Paul was no stranger to being buffeted by the storms of a tough life. In 2 Corinthians 11 he lists stoning, beating, imprisonment and shipwreck among his “momentary, light afflictions” (2 Corinthians 4:17, NASB)!  But despite the knocks and hardships, he kept on going. He wrote:

We often suffer, but we are not crushed.
Even when we don’t know what to do, we never give up.
In times of trouble, God is with us,
And when we are knocked down, we get up again.

(2 Corinthian 4:8-9, CEV)

This quality is known as resilience, and it is in great demand. It is a current topic in member care as we all consider how to help people acquire it. Resilience is the rare ability not to be derailed by the challenges we face, and on the odd occasion when we get knocked down, to get up and keep on going. Over the next few weeks we’re going to be doing a mini-series of blogs on resilience. We hope they help mission workers everywhere to keep on keeping on and not despair. We hope to help them discover how, like Paul, they can suffer so much and think it insignificant.

Today, I am Paul…

On the road to Jericho

Source: www.freeimages.com

Source: www.freeimages.com

There is one small but significant word which is often overlooked when reading – and preaching – on the story of the Good Samaritan: ‘down’.  In Luke 10:30 Jesus makes it perfectly clear which way the traveller was going: down.  ‘Down’ is repeated in verse 31 – the priest was going down the road too.

This does not immediately come to the attention of English speakers since we customarily use the expression ‘down the road’ to mean ‘along’.  But in this instance it is topographically specific: ‘down from Jerusalem to Jericho’.  And that road is indeed a downward route, which drops over a kilometre from 754 metres above sea level to 258 feet below.
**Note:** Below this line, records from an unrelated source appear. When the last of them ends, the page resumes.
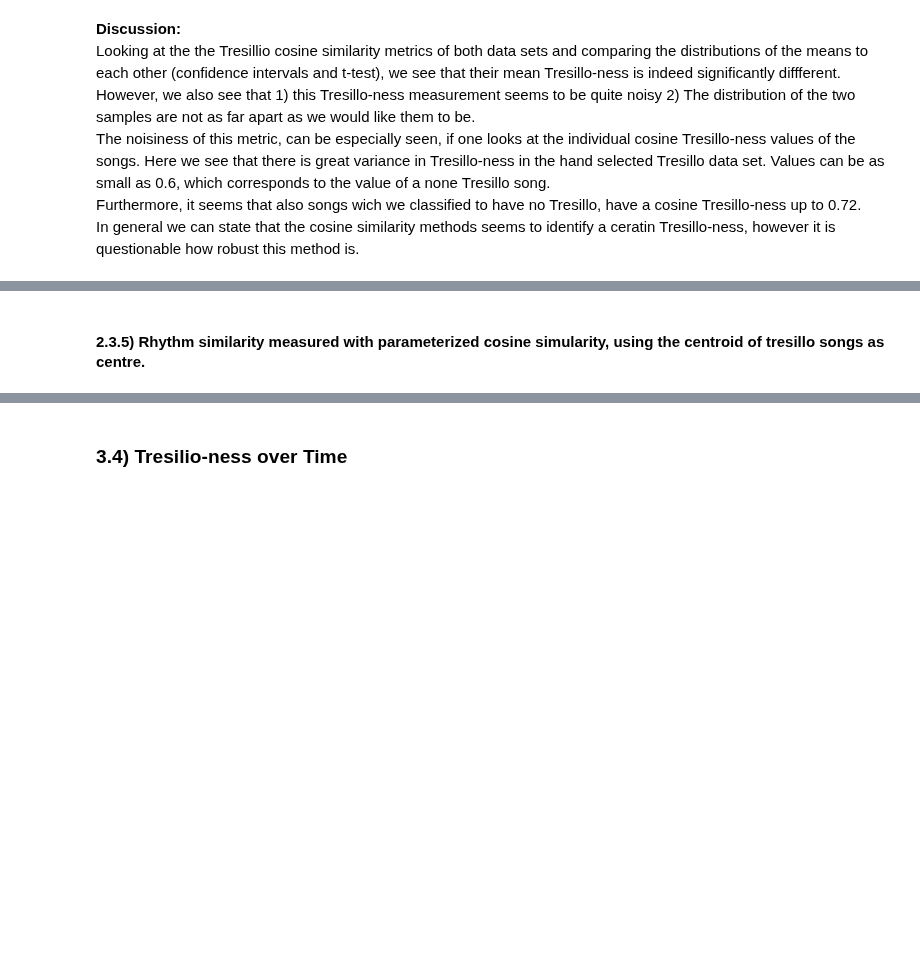
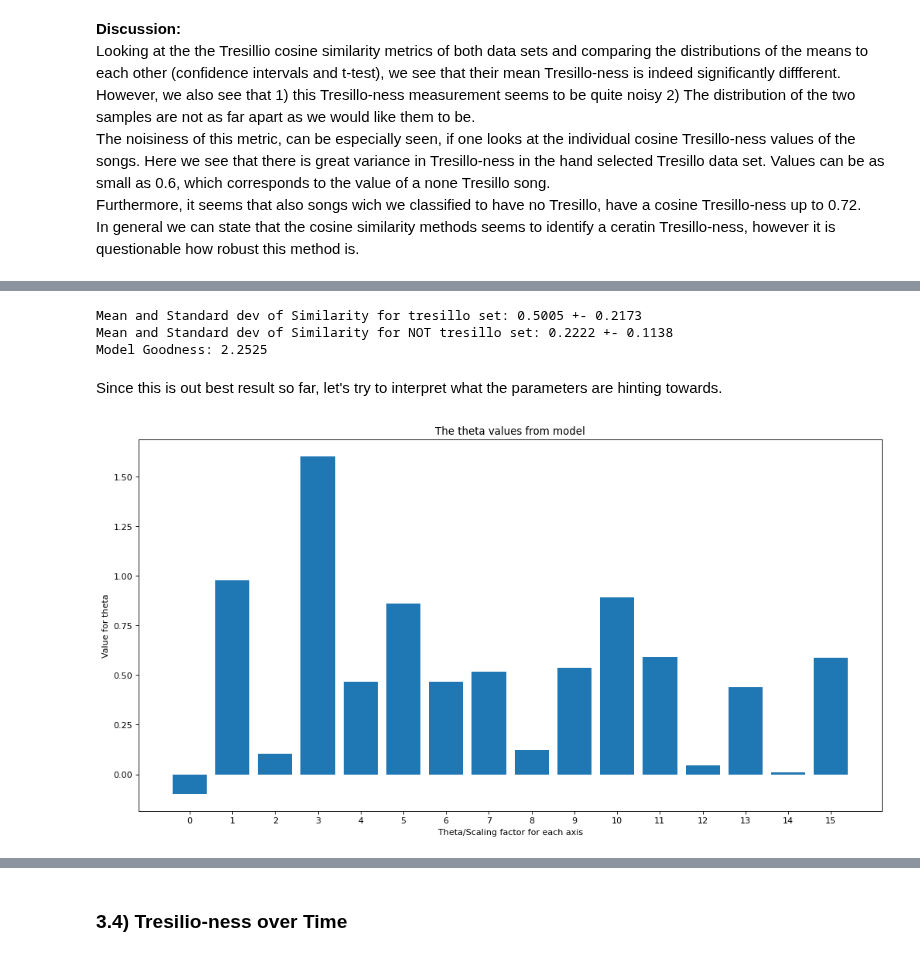
Before and after one commit to pushkarjajoria/Tresillo, a Jupyter notebook: src/milestone_3_sugessted_structure.ipynb, the cells around one changed output, grey strips where cells are left out. Drawn from its saved outputs; the diff is of its cells as text; code cells hidden in the pictures; blank space fills up the shorter version.

```diff
--- a/src/milestone_3_sugessted_structure.ipynb
+++ b/src/milestone_3_sugessted_structure.ipynb
@@ -531,5 +500,3 @@ model_goodness_4
-# %% [markdown]
-#### 2.3.5) Rhythm similarity measured with parameterized cosine simularity, using the centroid of tresillo songs as centre.
 # %%
 class ParameterizedDistance(nn.Module):
     def __init__(self, theta, device, distance_function):
@@ -577,0 +561,28 @@ class ParameterizedDistance(nn.Module):
+# %%
+model_goodness_3 = 1/validation_ratio
+model_goodness_3 = model_goodness_3.cpu().detach().item()
+similarity = model.similarity(np_tresillo_test, vanilla_tresillo_vector).cpu().detach().numpy()
+print(f"Mean and Standard dev of Similarity for tresillo set: {round(np.mean(similarity), 4)} +- {round(np.std(similarity), 4)}")
+similarity_not_tre = model.similarity(np_not_tre_validation, vanilla_tresillo_vector).cpu().detach().numpy()
+print(f"Mean and Standard dev of Similarity for NOT tresillo set: {round(np.mean(similarity_not_tre), 4)} +- {round(np.std(similarity_not_tre), 4)}")
+print(f"Model Goodness: {round(model_goodness_3, 4)}")
+# %% [output]
+Mean and Standard dev of Similarity for tresillo set: 0.5005 +- 0.2173
+Mean and Standard dev of Similarity for NOT tresillo set: 0.2222 +- 0.1138
+Model Goodness: 2.2525
+# %% [markdown]
+Since this is out best result so far, let's try to interpret what the parameters are hinting towards.
+# %%
+import matplotlib.pyplot as plt
+y = model.theta.cpu().detach().numpy().reshape(-1)
+x = np.arange(16)
+fig = plt.figure(figsize=(12, 6), dpi=80)
+ax = fig.add_axes([0,0,1,1])
+plt.xticks(x)
+ax.bar(x,y)
+ax.set_xlabel('Theta/Scaling factor for each axis')
+ax.set_ylabel('Value for theta')
+ax.set_title('The theta values from model')
+plt.show()
+# %% [output]
+[figure, added]
```
Also changed, not shown: parts of 53 cells of this notebook.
Yet it is not the topography which is the point being made in the specific use of the word ‘down’, it is the spiritual implications.  Why were the priest, and by inference the Levite too, going down?  At that time, it was common for many of the priests to live in Jericho, with its abundant water supply, warmer climate and good supply of fresh fruit and vegetables, than in Jerusalem.  They would go up and stay in Jerusalem while it was their turn to serve in the temple, and then return home.  So these two had just finished whatever their ministry called for them to do, and were returning to their ‘normal’ life.  They were off duty.

The unspoken criticism of them is that their religious activity had not had any impact on their relationship with their fellow human beings.  They should have had compassion, but it took an outsider who wouldn’t even have gone to the temple to show them how to live with compassion on those less fortunate.  And ‘compassion’, in Biblical usage, does not mean the bland sense of “oh, what a shame” that it conveys in contemporary English, but means “to be gutwrenched”, so eaten up with feeling that we get a physical response to what we see and hear.
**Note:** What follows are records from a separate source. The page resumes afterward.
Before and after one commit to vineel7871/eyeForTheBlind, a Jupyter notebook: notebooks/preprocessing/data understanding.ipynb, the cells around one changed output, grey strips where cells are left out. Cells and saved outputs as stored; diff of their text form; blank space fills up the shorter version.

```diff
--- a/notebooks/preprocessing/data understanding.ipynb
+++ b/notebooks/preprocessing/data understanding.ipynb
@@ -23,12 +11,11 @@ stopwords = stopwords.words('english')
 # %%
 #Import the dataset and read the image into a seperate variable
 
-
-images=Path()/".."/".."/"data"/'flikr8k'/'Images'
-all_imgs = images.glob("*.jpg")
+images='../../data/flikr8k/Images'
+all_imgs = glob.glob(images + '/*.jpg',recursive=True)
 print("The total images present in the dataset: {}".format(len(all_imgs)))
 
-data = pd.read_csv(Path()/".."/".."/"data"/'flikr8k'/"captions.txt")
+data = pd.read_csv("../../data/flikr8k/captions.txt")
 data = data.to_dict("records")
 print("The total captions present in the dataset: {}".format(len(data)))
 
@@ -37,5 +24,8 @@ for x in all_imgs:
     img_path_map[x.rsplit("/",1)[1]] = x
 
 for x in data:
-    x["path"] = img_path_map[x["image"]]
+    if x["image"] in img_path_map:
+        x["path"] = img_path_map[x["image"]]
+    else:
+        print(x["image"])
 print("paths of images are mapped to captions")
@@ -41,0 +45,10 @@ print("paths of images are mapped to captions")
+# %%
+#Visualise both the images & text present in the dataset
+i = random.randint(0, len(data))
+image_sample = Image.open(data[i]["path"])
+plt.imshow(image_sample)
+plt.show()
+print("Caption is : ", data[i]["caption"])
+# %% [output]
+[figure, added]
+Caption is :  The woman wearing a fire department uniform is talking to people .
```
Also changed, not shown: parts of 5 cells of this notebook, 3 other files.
This speaks to those of us who find beggars coming to our church premises, or trip over the homeless sleeping under the lych-gate.  If our relationship with God counts for anything, it should be working itself out in our compassion for the needy.
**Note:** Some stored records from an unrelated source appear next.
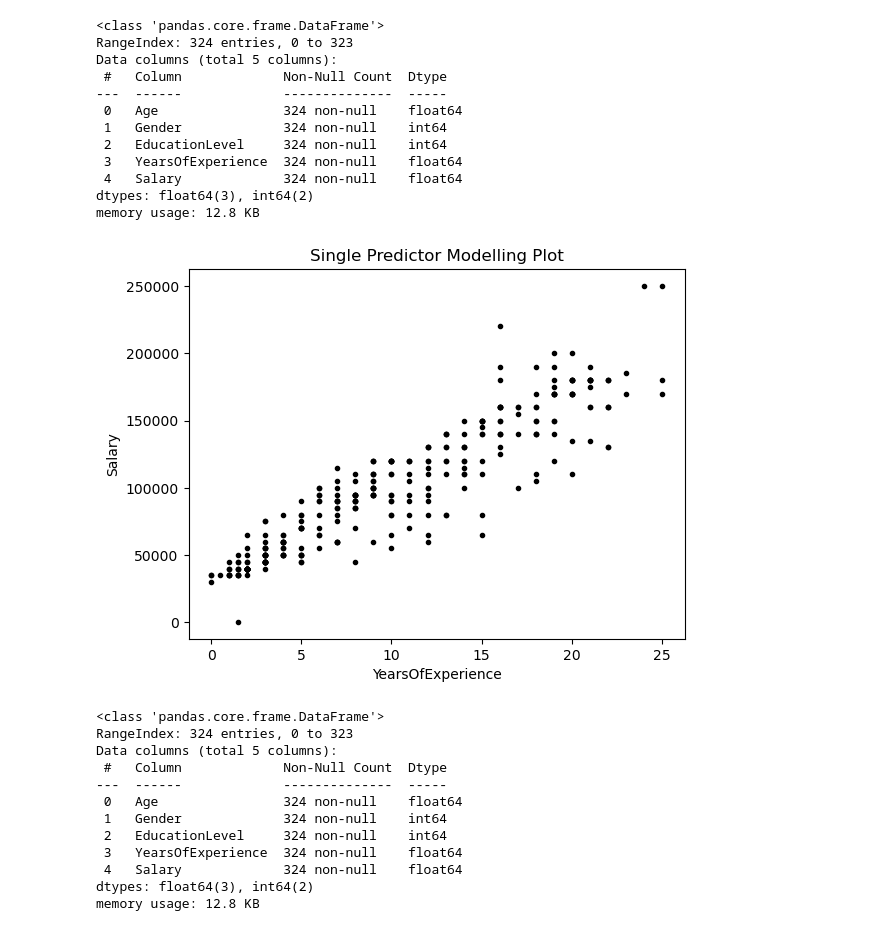
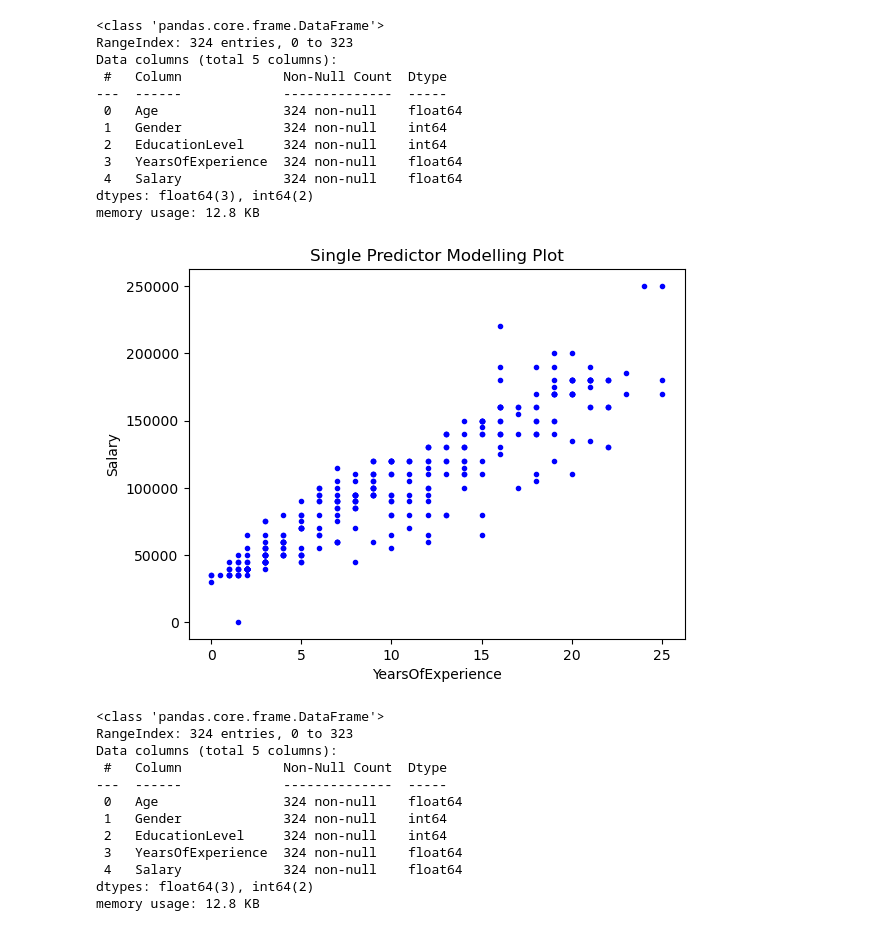
Before and after one commit to DharmayudaFebrianto/Project_DataScience-Pacmann-Academy, a Jupyter notebook: Final Project Statistics For Business/[Batch 14] Project Statistics For Business_Pacmann Academy.ipynb, the cells around one changed output. Drawn from its saved outputs; the diff is of its cells as text; code cells hidden in the pictures.

```diff
--- a/Final Project Statistics For Business/[Batch 14] Project Statistics For Business_Pacmann Academy.ipynb
+++ b/Final Project Statistics For Business/[Batch 14] Project Statistics For Business_Pacmann Academy.ipynb
@@ -455,14 +455,14 @@ memory usage: 12.8 KB
 # %%
 # Single Predictor Modelling
 x = salary["YearsOfExperience"]
 y = salary["Salary"]
-plt.scatter(x, y, color = "k", marker=".")
+plt.scatter(x, y, color = "blue", marker=".")
 plt.xlabel("YearsOfExperience")
 plt.ylabel("Salary")
 plt.title("Single Predictor Modelling Plot")
 plt.show()
 # %% [output]
-[figure, old version]
+[figure, new version]
 # %%
 salary.info()
 # %% [output]
```
Also changed, not shown: parts of 6 cells of this notebook.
And so it does, in many cases.  Churches are largely the impetus behind food banks in this country.  Many people working for overseas development agencies are Christians.  Many of those agencies have Christian roots.  And many of us give sacrificially to these agencies, making up the lion’s share of emergency donations in the UK.

But we can easily become weary of doing good.  Particularly when it hits closer to home.  How compassionate am I when a homeless person starts sleeping in the lobby of my block of flats?  How much do we care about the plight of Syrian refugees if compassion means Britain letting into our country hundreds of thousands of them like Germany has done, and having to build more homes, schools and hospitals (at taxpayer expense)?  When push comes to shove, our compassion hardens.

Next week, we’ll be looking at some Christian responses to the current refugee crisis, but in the meantime let us remind ourselves of the words of St Paul:

Let us not grow weary of doing good.

(2 Thessalonians 3:13)